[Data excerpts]
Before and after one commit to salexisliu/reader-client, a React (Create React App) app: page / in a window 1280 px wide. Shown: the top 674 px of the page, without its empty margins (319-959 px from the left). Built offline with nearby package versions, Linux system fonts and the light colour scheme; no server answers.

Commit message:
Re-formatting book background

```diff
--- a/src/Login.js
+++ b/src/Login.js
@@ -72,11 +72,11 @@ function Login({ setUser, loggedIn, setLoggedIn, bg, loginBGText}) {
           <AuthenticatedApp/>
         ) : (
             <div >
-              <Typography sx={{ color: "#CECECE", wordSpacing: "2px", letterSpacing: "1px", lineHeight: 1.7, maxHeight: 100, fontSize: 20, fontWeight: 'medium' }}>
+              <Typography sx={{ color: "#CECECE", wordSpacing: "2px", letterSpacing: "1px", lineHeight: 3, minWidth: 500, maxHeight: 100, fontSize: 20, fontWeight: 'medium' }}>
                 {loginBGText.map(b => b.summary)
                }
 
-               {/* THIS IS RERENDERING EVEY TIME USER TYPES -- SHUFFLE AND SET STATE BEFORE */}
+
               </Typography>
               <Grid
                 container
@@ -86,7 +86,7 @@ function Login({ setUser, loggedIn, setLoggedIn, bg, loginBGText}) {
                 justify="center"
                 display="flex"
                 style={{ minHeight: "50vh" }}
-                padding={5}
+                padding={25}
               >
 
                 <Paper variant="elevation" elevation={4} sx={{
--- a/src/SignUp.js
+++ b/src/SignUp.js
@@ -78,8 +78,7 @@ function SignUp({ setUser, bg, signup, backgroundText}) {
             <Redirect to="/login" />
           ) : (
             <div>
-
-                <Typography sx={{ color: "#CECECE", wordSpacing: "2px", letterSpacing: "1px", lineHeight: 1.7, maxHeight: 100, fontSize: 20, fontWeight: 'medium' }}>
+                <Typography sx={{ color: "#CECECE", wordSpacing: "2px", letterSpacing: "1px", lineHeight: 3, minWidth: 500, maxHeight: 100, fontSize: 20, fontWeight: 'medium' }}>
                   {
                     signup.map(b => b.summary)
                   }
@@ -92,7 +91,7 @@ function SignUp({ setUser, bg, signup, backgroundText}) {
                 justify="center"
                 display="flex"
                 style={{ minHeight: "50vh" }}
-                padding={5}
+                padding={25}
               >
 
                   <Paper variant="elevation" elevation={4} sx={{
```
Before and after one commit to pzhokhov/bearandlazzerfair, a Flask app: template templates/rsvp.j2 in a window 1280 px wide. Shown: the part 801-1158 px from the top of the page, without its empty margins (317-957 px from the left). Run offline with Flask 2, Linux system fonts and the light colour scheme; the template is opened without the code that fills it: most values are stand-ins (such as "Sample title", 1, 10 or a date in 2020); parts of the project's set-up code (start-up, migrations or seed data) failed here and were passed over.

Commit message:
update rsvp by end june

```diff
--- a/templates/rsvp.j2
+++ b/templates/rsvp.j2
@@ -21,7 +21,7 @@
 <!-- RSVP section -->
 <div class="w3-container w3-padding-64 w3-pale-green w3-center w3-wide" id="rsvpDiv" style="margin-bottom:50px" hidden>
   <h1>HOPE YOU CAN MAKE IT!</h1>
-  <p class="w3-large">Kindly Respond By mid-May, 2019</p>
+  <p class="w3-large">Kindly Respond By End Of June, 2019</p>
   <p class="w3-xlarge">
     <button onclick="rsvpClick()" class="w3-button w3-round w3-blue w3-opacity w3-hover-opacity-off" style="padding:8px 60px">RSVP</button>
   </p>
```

* _ABOUT THIS EXERCISE_:
Give all the records above again, wording unchanged.

* _WRITTEN ANSWER_:
Before and after one commit to salexisliu/reader-client, a React (Create React App) app: page / in a window 1280 px wide. Shown: the top 674 px of the page, without its empty margins (319-959 px from the left). Built offline with nearby package versions, Linux system fonts and the light colour scheme; no server answers.

Commit message:
Re-formatting book background

```diff
--- a/src/Login.js
+++ b/src/Login.js
@@ -72,11 +72,11 @@ function Login({ setUser, loggedIn, setLoggedIn, bg, loginBGText}) {
           <AuthenticatedApp/>
         ) : (
             <div >
-              <Typography sx={{ color: "#CECECE", wordSpacing: "2px", letterSpacing: "1px", lineHeight: 1.7, maxHeight: 100, fontSize: 20, fontWeight: 'medium' }}>
+              <Typography sx={{ color: "#CECECE", wordSpacing: "2px", letterSpacing: "1px", lineHeight: 3, minWidth: 500, maxHeight: 100, fontSize: 20, fontWeight: 'medium' }}>
                 {loginBGText.map(b => b.summary)
                }
 
-               {/* THIS IS RERENDERING EVEY TIME USER TYPES -- SHUFFLE AND SET STATE BEFORE */}
+
               </Typography>
               <Grid
                 container
@@ -86,7 +86,7 @@ function Login({ setUser, loggedIn, setLoggedIn, bg, loginBGText}) {
                 justify="center"
                 display="flex"
                 style={{ minHeight: "50vh" }}
-                padding={5}
+                padding={25}
               >
 
                 <Paper variant="elevation" elevation={4} sx={{
--- a/src/SignUp.js
+++ b/src/SignUp.js
@@ -78,8 +78,7 @@ function SignUp({ setUser, bg, signup, backgroundText}) {
             <Redirect to="/login" />
           ) : (
             <div>
-
-                <Typography sx={{ color: "#CECECE", wordSpacing: "2px", letterSpacing: "1px", lineHeight: 1.7, maxHeight: 100, fontSize: 20, fontWeight: 'medium' }}>
+                <Typography sx={{ color: "#CECECE", wordSpacing: "2px", letterSpacing: "1px", lineHeight: 3, minWidth: 500, maxHeight: 100, fontSize: 20, fontWeight: 'medium' }}>
                   {
                     signup.map(b => b.summary)
                   }
@@ -92,7 +91,7 @@ function SignUp({ setUser, bg, signup, backgroundText}) {
                 justify="center"
                 display="flex"
                 style={{ minHeight: "50vh" }}
-                padding={5}
+                padding={25}
               >
 
                   <Paper variant="elevation" elevation={4} sx={{
```
Before and after one commit to pzhokhov/bearandlazzerfair, a Flask app: template templates/rsvp.j2 in a window 1280 px wide. Shown: the part 801-1158 px from the top of the page, without its empty margins (317-957 px from the left). Run offline with Flask 2, Linux system fonts and the light colour scheme; the template is opened without the code that fills it: most values are stand-ins (such as "Sample title", 1, 10 or a date in 2020); parts of the project's set-up code (start-up, migrations or seed data) failed here and were passed over.

Commit message:
update rsvp by end june

```diff
--- a/templates/rsvp.j2
+++ b/templates/rsvp.j2
@@ -21,7 +21,7 @@
 <!-- RSVP section -->
 <div class="w3-container w3-padding-64 w3-pale-green w3-center w3-wide" id="rsvpDiv" style="margin-bottom:50px" hidden>
   <h1>HOPE YOU CAN MAKE IT!</h1>
-  <p class="w3-large">Kindly Respond By mid-May, 2019</p>
+  <p class="w3-large">Kindly Respond By End Of June, 2019</p>
   <p class="w3-xlarge">
     <button onclick="rsvpClick()" class="w3-button w3-round w3-blue w3-opacity w3-hover-opacity-off" style="padding:8px 60px">RSVP</button>
   </p>
```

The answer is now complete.